Yes the COL-LAPSE is coming 19 september.

Here's my tuppence worth ...........It wont collapse , but things are going to get very very difficult for a lot of people

The data is worthless until the wage subsidy ends. As per usual the only trick in the book is to keep kicking the can down the road. Same play we've been using since 08. Problem is we're kicking the can so far forward, we're about to lose it altogether.

Sorry, why is owning more than one property a bad thing? Curious

Crikey NK. the only downturn will be in South Island tourism when we, out of charity, open up to the Pacific Islands to help their tourism industries out. Everything else will just tick over. Food production has dropped all over the world, a big win for us. If we keep patronising Kiwi businesses, instead of foreign outfits sucking our money overseas, all will be relatively well.
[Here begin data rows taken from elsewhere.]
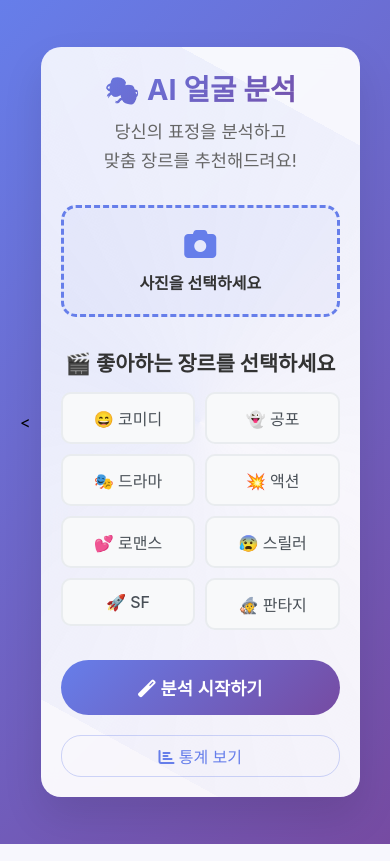
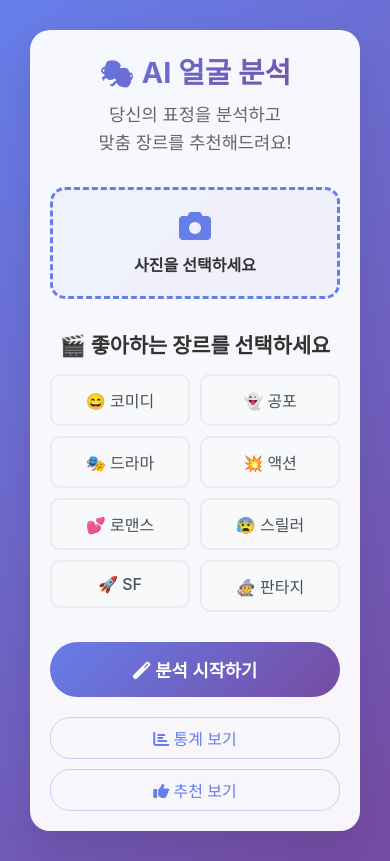
Before and after one commit to salvador2007/face-analysis-app, a Flask app: page / in a window 390 px wide. Run offline with Flask 3, Linux system fonts and the light colour scheme.

Commit message:
Auto Commit at 2025-06-09 02:27:48

```diff
--- a/templates/index.html
+++ b/templates/index.html
@@ -1,4 +1,4 @@
-<<!DOCTYPE html>
+<!DOCTYPE html>
 <html lang="ko">
 <head>
     <meta charset="UTF-8">
@@ -31,25 +31,6 @@
             max-width: 500px;
             width: 100%;
             text-align: center;
-            position: relative;
-            overflow: hidden;
-        }
-
-        .container::before {
-            content: '';
-            position: absolute;
-            top: -50%;
-            left: -50%;
-            width: 200%;
-            height: 200%;
-            background: conic-gradient(from 0deg, transparent, rgba(102, 126, 234, 0.1), transparent);
-            animation: rotate 20s linear infinite;
-            z-index: -1;
-        }
-
-        @keyframes rotate {
-            0% { transform: rotate(0deg); }
-            100% { transform: rotate(360deg); }
         }
 
         .header {
@@ -190,32 +171,16 @@
             transition: all 0.3s ease;
             width: 100%;
             margin-bottom: 20px;
-            position: relative;
-            overflow: hidden;
         }
 
-        .submit-btn:hover {
+        .submit-btn:hover:not(:disabled) {
             transform: translateY(-2px);
             box-shadow: 0 10px 25px rgba(102, 126, 234, 0.3);
         }
 
-        .submit-btn:active {
-            transform: translateY(0);
-        }
-
-        .submit-btn::before {
-            content: '';
-            position: absolute;
-            top: 0;
-            left: -100%;
-            width: 100%;
-            height: 100%;
-            background: linear-gradient(90deg, transparent, rgba(255,255,255,0.2), transparent);
-            transition: left 0.5s;
-        }
-
-        .submit-btn:hover::before {
-            left: 100%;
+        .submit-btn:disabled {
+            opacity: 0.6;
+            cursor: not-allowed;
         }
 
         .nav-links {
@@ -269,25 +234,6 @@
             border: 1px solid #c8e6c9;
         }
 
-        @media (max-width: 600px) {
-            .container {
-                padding: 20px;
-                margin: 10px;
-            }
-
-            .header h1 {
-                font-size: 1.8em;
-            }
-
-            .genre-grid {
-                grid-template-columns: repeat(2, 1fr);
-            }
-
-            .nav-links {
-                flex-direction: column;
-            }
-        }
-
         .loading {
             display: none;
             text-align: center;
@@ -307,6 +253,25 @@
         @keyframes spin {
             0% { transform: rotate(0deg); }
             100% { transform: rotate(360deg); }
+        }
+
+        @media (max-width: 600px) {
+            .container {
+                padding: 20px;
+                margin: 10px;
+            }
+
+            .header h1 {
+                font-size: 1.8em;
+            }
+
+            .genre-grid {
+                grid-template-columns: repeat(2, 1fr);
+            }
+
+            .nav-links {
+                flex-direction: column;
+            }
         }
     </style>
 </head>
@@ -338,7 +303,7 @@
                         <i class="fas fa-camera"></i>
                         <span>사진을 선택하세요</span>
                     </label>
-                    <div class="preview-container">
+                    <div class="preview-container" id="previewContainer">
                         <img id="preview" class="preview-image" alt="미리보기">
                     </div>
                 </div>
@@ -382,7 +347,7 @@
                 </div>
             </div>
 
-            <button type="submit" class="submit-btn">
+            <button type="submit" class="submit-btn" id="submitBtn">
                 <i class="fas fa-magic"></i> 분석 시작하기
             </button>
 
@@ -396,4 +361,47 @@
             <a href="/graph" class="nav-link">
                 <i class="fas fa-chart-bar"></i> 통계 보기
             </a>
-            <a href
+            <a href="/recommend" class="nav-link">
+                <i class="fas fa-thumbs-up"></i> 추천 보기
+            </a>
+        </div>
+    </div>
+
+    <script>
+        // 파일 선택 및 미리보기
+        document.getElementById('photo').addEventListener('change', function(e) {
+            const file = e.target.files[0];
+            const previewContainer = document.getElementById('previewContainer');
+            const preview = document.getElementById('preview');
+            const label = document.querySelector('.file-input-label span');
+
+            if (file) {
+                // 파일 크기 체크 (5MB)
+                if (file.size > 5 * 1024 * 1024) {
+                    alert('파일 크기가 5MB를 초과합니다.');
+                    e.target.value = '';
+                    return;
+                }
+
+                // 파일 타입 체크
+                if (!file.type.match('image.*')) {
+                    alert('이미지 파일만 선택 가능합니다.');
+                    e.target.value = '';
+                    return;
+                }
+
+                const reader = new FileReader();
+                reader.onload = function(e) {
+                    preview.src = e.target.result;
+                    previewContainer.style.display = 'block';
+                    label.textContent = '다른 사진 선택';
+                };
+                reader.readAsDataURL(file);
+            } else {
+                previewContainer.style.display = 'none';
+                label.textContent = '사진을 선택하세요';
+            }
+        });
+
+        // 폼 제출 처리
+        document.getElementById('uploadForm').addEventListener('submit', function(e) {
```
Depends heavily on our dollar staying weak vs USD

The first graph is interesting.
It indicates SME revenues are probably just 3-4% lower than a year ago, which is gratifying.
But it also implies that in the absence of COVID-19, revenues would now be 7-8% higher than they were a year ago.
Looks like there is still a lot of rebuilding to do, especially given the end of the wage subsidy in just over four weeks.

Compare this against how much each country is spending to prop up everything and you will find we are not so good and once we stop propping next month we will see the real figures unless the government creates a new round of zombie money to keep everyone happy but that will mean future tax/debt drag on economy which we put us on the backfoot.

It's pointless to treat SME's as a single 'sector'. If the survey was segmented by industry type (hospo, retail, ICT, construction etc) it might cast more light on actual circumstances.....

So we have nothing to worry about and happy-days are here again ?

I would be wary of drawing conclusions about the ability of consumers to sustain this.

Firstly the Government paid the entire country to stay at home for 2 months , and continues to do so through the wage subsidy . This cannot be done forever .

Secondly there were school holidays , and people did spend on local tourism . I would suggest there was an elements of self-congratulation spending when the lock-down was lifted , people were in high spirits and feeling good about the outcome.

Lastly , consumer are more likely to NOT spend in times of uncertainty , and lets not pretend here , things look very uncertain